**What is expected**
With pictures left out, set down every record word for word.

**Information provided**
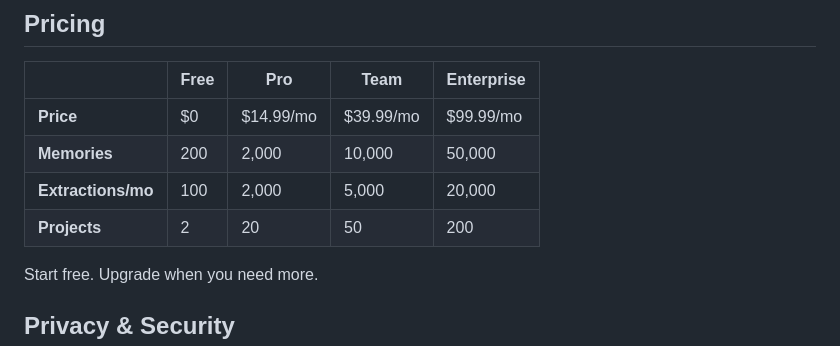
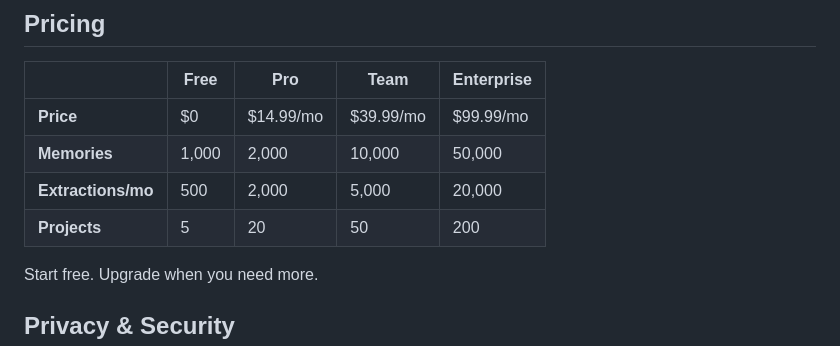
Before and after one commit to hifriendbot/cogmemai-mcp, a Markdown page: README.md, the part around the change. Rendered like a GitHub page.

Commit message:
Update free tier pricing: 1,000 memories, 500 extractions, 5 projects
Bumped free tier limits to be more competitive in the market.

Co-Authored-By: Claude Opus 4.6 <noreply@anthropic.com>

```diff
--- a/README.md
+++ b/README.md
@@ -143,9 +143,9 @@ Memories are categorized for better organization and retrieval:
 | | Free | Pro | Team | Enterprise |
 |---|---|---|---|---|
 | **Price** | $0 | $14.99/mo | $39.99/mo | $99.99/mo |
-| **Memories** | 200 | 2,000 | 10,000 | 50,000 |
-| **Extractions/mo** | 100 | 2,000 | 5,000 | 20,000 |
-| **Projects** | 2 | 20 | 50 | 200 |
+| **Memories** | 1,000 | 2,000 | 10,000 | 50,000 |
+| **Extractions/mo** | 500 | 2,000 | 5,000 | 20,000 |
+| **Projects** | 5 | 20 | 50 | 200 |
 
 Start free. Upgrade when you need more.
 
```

**Exercise result**
Before and after one commit to hifriendbot/cogmemai-mcp, a Markdown page: README.md, the part around the change. Rendered like a GitHub page.

Commit message:
Update free tier pricing: 1,000 memories, 500 extractions, 5 projects
Bumped free tier limits to be more competitive in the market.

Co-Authored-By: Claude Opus 4.6 <noreply@anthropic.com>

```diff
--- a/README.md
+++ b/README.md
@@ -143,9 +143,9 @@ Memories are categorized for better organization and retrieval:
 | | Free | Pro | Team | Enterprise |
 |---|---|---|---|---|
 | **Price** | $0 | $14.99/mo | $39.99/mo | $99.99/mo |
-| **Memories** | 200 | 2,000 | 10,000 | 50,000 |
-| **Extractions/mo** | 100 | 2,000 | 5,000 | 20,000 |
-| **Projects** | 2 | 20 | 50 | 200 |
+| **Memories** | 1,000 | 2,000 | 10,000 | 50,000 |
+| **Extractions/mo** | 500 | 2,000 | 5,000 | 20,000 |
+| **Projects** | 5 | 20 | 50 | 200 |
 
 Start free. Upgrade when you need more.
 
```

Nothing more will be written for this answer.